Arts & Entertainment
2 min

Being Scene

Overcoming mental illness with artistic expression

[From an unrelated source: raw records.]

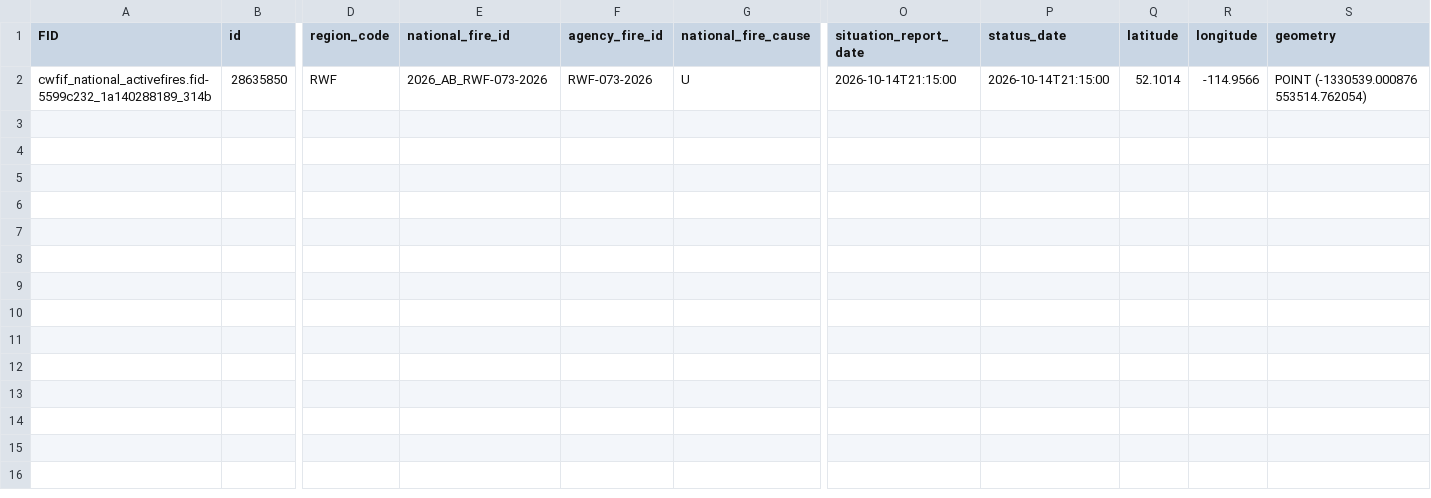
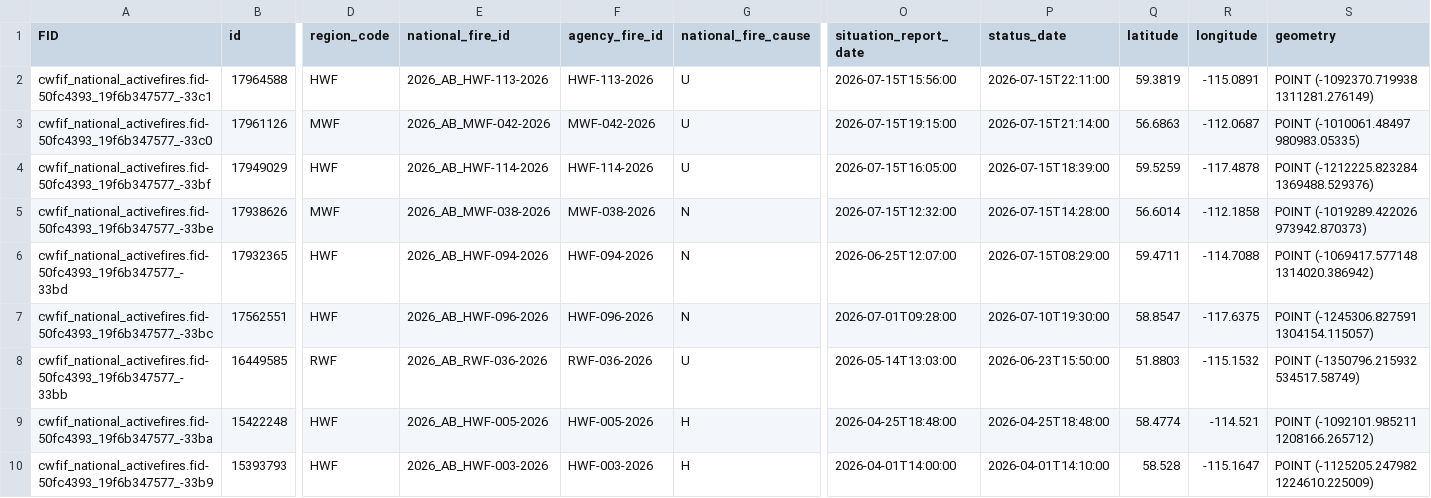
Before and after one commit to jagius/cda-air-quality-compiler, a CSV file: docs/active_fires_ab.csv, drawn as a sheet; only a part is shown, gaps mark what is left out; addresses are those after the commit; rows hold the shown columns only; the diff covers the shown part only; the diff names each change by its address in the sheet, - before the commit and + after, or states it on an @@ line.

```diff
--- a/docs/active_fires_ab.csv
+++ b/docs/active_fires_ab.csv
+row 2: cwfif_national_activefires.fid-50fc4393_19f6b347577_-33c1 | 17964588 | HWF | 2026_AB_HWF-113-2026 | HWF-113-2026 | U | 2026-07-15T15:56:00 | 2026-07-15T22:11:00 | 59.3819 | -115.0891 | POINT (-1092370.719938 1311281.276149)
+row 3: cwfif_national_activefires.fid-50fc4393_19f6b347577_-33c0 | 17961126 | MWF | 2026_AB_MWF-042-2026 | MWF-042-2026 | U | 2026-07-15T19:15:00 | 2026-07-15T21:14:00 | 56.6863 | -112.0687 | POINT (-1010061.48497 980983.05335)
+row 4: cwfif_national_activefires.fid-50fc4393_19f6b347577_-33bf | 17949029 | HWF | 2026_AB_HWF-114-2026 | HWF-114-2026 | U | 2026-07-15T16:05:00 | 2026-07-15T18:39:00 | 59.5259 | -117.4878 | POINT (-1212225.823284 1369488.529376)
+row 5: cwfif_national_activefires.fid-50fc4393_19f6b347577_-33be | 17938626 | MWF | 2026_AB_MWF-038-2026 | MWF-038-2026 | N | 2026-07-15T12:32:00 | 2026-07-15T14:28:00 | 56.6014 | -112.1858 | POINT (-1019289.422026 973942.870373)
+row 6: cwfif_national_activefires.fid-50fc4393_19f6b347577_-33bd | 17932365 | HWF | 2026_AB_HWF-094-2026 | HWF-094-2026 | N | 2026-06-25T12:07:00 | 2026-07-15T08:29:00 | 59.4711 | -114.7088 | POINT (-1069417.577148 1314020.386942)
+row 7: cwfif_national_activefires.fid-50fc4393_19f6b347577_-33bc | 17562551 | HWF | 2026_AB_HWF-096-2026 | HWF-096-2026 | N | 2026-07-01T09:28:00 | 2026-07-10T19:30:00 | 58.8547 | -117.6375 | POINT (-1245306.827591 1304154.115057)
+row 8: cwfif_national_activefires.fid-50fc4393_19f6b347577_-33bb | 16449585 | RWF | 2026_AB_RWF-036-2026 | RWF-036-2026 | U | 2026-05-14T13:03:00 | 2026-06-23T15:50:00 | 51.8803 | -115.1532 | POINT (-1350796.215932 534517.58749)
-A9 (FID): cwfif_national_activefires.fid-5599c232_1a140288189_314b
+A9 (FID): cwfif_national_activefires.fid-50fc4393_19f6b347577_-33ba
-B9 (id): 28635850
+B9 (id): 15422248
-D9 (region_code): RWF
+D9 (region_code): HWF
-E9 (national_fire_id): 2026_AB_RWF-073-2026
+E9 (national_fire_id): 2026_AB_HWF-005-2026
-F9 (agency_fire_id): RWF-073-2026
+F9 (agency_fire_id): HWF-005-2026
-G9 (national_fire_cause): U
+G9 (national_fire_cause): H
-O9 (situation_report_date): 2026-10-14T21:15:00
+O9 (situation_report_date): 2026-04-25T18:48:00
-P9 (status_date): 2026-10-14T21:15:00
+P9 (status_date): 2026-04-25T18:48:00
-Q9 (latitude): 52.1014
+Q9 (latitude): 58.4774
-R9 (longitude): -114.9566
+R9 (longitude): -114.521
-S9 (geometry): POINT (-1330539.000876 553514.762054)
+S9 (geometry): POINT (-1092101.985211 1208166.265712)
+row 10: cwfif_national_activefires.fid-50fc4393_19f6b347577_-33b9 | 15393793 | HWF | 2026_AB_HWF-003-2026 | HWF-003-2026 | H | 2026-04-01T14:00:00 | 2026-04-01T14:10:00 | 58.528 | -115.1647 | POINT (-1125205.247982 1224610.225009)
```
Also changed, not shown: 1 edited cell elsewhere in this file, docs/active_fires.csv, docs/active_fires_bc.csv, 6 other files.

"It was easier for me to come out as a lesbian person than it was to come out as someone who has mental illness," says artist Lisa Walter.
From Dali’s eccentric behaviour to Van Gogh’s famous flirtation with self-mutilation, artists have long given the impression that they experience the world somewhat differently than do most people. After all, making paintings of melting clocks, choosing an anteater for a pet or cutting off your own ear doesn’t necessarily scream well-adjusted to the casual observer. But despite (or perhaps due to) these and so many other artists’ occasional struggles with mental illness, their contributions to the beauty of our world is undeniable. And making art can be a wonderful form of therapy. 
 
“When mental illness is something that is so isolating and stigmatizing, it can feel incredibly good to have just created something that people relate to,” says Lisa Walter, a Toronto artist living with borderline personality disorder. “People become eager to express their issues.”
 
Walter is one of the jurors of this year’s Being Scene series. Now in its 12th year, it’s an exhibition of works by artists involved with the mental health community. The exhibit is run by Workman Arts, a multidisciplinary company founded in 1987 by health professionals who believe creative expression is integral to treating mental illness and addiction. Working together with the Centre for Addiction and Mental Health (CAMH) in Toronto, the organization boasts more than 230 active members, all from the mental health community. That partnership means a great deal to artists like Walter.
 
“The first pieces that I submitted were created while I was actually staying at CAMH, during serious bouts of mental illness,” she says. “Just to see them hanging there in the exhibit legitimized the art as a voice for expression in a really fantastic way. I wasn’t at all prepared for how that would make me feel, and then one piece actually sold.”
 
For a part of society so often misunderstood, maligned or downright ignored, that recognition can prove an invaluable aid in treatment. It can also be particularly poignant, given that many pieces are often created in the midst of deep emotional struggle.
 
“When I’m in the throes of a really bad spell, and I’m not really functioning well and my depression and anxiety has got a hold of me, it’s almost like my gaze is much narrower,” Walter says. “I’ve got so much already to grapple with that it becomes a much more intense process of creation. My work communicates a painful inner world.”
 
Walter is very much a mixed-media artist. Some of her projects employ found objects or constructs; others take a more traditional approach. Her submissions this year are shadow boxes with an avian theme, while in previous years her work has included painted canvasses. Many share a common theme of emotional distress and personal exploration.
 
“I think my work tends to be rather blunt,” Walter says. “I’m definitely one of the artists who goes for really overt exploration of the mind in turmoil.”
 
It’s hard to imagine while speaking with Walter that this thoughtful, incredibly articulate woman has spent much of her life grappling with mental illness.
 
“All I can say is that I think it was easier for me to come out as a lesbian person than it was to come out as someone who has mental illness,” Walter says. “I am diagnosed with borderline personality disorder, and some people think that diagnosis is just a death verdict. The illness has a reputation of the patients being out of control, lying and manipulative and disruptive, but in fact, BPD has a lot more symptoms than just that. It’s a complicated disorder.
 
“I tend to think that there is more acceptance in our community, though I’m not sure I can point to anything tangible,” Walter adds. “But when I am at community events and talking about my experiences, I think there is much more willingness to listen and acknowledge.”